In the very first paragraph of The New Republic’s very first issue, the founding editors proclaimed their belief that there was a place in America for what they called "a journal of interpretation and opinion." These men—Herbert Croly, Walter Weyl, and Walter Lippmann—were eminences of the Progressive Era, who were repulsed by what had become of the nation’s business civilization. They aimed, as Croly later put it, a bit grandly, to help "mould social life in the light of the best available knowledge and in the interest of a humane ideal."
Their new journal would not so much entertain as enlighten, but it would hardly be "detached and select." It would examine and debate the nation’s problems with "sufficient sympathy to [their] complexities." High seriousness, the editors insisted, need not be dispassionate or dull. Engagement did not require simplification.
The founders’ words may sound ponderous today, but for an entire century, TNR at its best built on their creed, raising the intellectual and literary stakes in American political and cultural commentary with a democratic respect for its readers’ intelligence. When the magazine was running at full throttle, every sentence carried the conviction that TNRexisted to argue intensely over the world, in order, if only in a minuscule way, to help change it. Over the years, it became a unique institution, not least as an all-too-rare forum where scholars could think out loud before a larger public.
Early last month, that forum imploded. Its current owner, Chris Hughes, who had made a fortune as the Harvard roommate and then business partner of Facebook’s founder, Mark Zuckerberg, bought a financially struggling TNR in 2012 and made assurances that he would continue its mission. The effort would almost certainly lose money for the foreseeable future, as the magazine had for almost its entire existence, but that seemed not to matter; and Hughes spent lavishly, notably on upgrading and relocating the offices.

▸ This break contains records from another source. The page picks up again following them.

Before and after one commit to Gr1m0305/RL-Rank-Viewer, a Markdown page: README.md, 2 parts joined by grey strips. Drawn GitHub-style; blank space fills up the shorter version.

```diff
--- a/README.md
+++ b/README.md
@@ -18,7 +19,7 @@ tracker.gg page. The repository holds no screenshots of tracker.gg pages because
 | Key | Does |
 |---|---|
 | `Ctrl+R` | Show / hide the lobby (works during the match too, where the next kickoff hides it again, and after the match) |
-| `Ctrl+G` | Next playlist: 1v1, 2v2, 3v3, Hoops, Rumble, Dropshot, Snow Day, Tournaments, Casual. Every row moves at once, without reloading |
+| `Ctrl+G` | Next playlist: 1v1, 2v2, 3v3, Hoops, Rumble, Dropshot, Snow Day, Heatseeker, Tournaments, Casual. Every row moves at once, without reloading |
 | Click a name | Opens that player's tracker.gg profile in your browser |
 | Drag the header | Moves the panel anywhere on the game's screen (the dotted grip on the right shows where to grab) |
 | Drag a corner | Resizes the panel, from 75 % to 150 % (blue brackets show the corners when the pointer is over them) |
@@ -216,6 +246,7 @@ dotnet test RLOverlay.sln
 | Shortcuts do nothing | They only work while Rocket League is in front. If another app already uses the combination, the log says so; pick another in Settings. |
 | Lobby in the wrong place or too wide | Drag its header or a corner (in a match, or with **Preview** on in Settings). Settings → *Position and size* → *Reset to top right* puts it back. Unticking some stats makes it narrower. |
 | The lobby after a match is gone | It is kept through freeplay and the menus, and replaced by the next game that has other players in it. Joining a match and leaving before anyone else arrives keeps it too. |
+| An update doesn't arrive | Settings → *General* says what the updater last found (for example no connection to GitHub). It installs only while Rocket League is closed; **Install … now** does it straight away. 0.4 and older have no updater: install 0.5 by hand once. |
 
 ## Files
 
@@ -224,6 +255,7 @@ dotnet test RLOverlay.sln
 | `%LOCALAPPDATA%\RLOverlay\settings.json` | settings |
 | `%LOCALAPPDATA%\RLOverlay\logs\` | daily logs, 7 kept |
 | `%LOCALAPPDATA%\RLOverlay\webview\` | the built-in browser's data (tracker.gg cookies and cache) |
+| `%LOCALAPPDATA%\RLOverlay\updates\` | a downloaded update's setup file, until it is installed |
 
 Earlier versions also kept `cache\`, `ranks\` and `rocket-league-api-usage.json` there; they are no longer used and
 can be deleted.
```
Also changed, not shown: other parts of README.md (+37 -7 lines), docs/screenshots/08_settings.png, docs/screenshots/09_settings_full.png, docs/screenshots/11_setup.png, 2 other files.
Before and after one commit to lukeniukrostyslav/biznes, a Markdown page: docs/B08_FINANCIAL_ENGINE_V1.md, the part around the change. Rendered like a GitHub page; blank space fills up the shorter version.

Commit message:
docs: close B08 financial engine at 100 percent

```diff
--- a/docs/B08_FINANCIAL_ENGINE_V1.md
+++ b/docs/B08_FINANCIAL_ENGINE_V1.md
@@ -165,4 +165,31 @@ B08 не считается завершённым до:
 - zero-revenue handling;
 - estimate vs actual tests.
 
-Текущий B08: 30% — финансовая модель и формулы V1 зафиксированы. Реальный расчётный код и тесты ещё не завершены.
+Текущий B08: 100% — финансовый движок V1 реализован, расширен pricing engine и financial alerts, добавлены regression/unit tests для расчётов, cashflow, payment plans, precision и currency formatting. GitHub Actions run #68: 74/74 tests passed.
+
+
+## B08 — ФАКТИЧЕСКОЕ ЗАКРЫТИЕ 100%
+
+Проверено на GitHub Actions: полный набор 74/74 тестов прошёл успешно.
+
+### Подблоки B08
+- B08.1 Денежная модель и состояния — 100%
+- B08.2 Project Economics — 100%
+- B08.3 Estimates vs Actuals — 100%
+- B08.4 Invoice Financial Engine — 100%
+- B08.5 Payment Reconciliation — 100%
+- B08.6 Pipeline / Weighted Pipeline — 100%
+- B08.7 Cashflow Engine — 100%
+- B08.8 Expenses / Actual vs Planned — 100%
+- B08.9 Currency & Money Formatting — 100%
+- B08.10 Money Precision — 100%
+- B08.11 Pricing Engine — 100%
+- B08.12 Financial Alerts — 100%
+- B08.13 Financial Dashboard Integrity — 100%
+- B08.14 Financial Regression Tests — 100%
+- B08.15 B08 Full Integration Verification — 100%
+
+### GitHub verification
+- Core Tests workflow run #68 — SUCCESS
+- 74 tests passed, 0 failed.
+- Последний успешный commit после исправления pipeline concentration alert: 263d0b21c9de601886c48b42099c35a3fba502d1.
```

Suddenly, though, over the summer, Hughes began pushing in a different direction. He hired Guy Vidra, a former overseer of Yahoo News, as the magazine’s CEO. Vidra in turn announced that TNR was not a magazine at all but a "vertically integrated digital-media company." Hughes had decided that TNR could no longer, as he later put it, "be a charity," "something greater than a commercial enterprise," reliant "on the largess of an unpredictable few" (which, under the current circumstances, could have meant only himself). It would henceforth be "a sustainable business." ...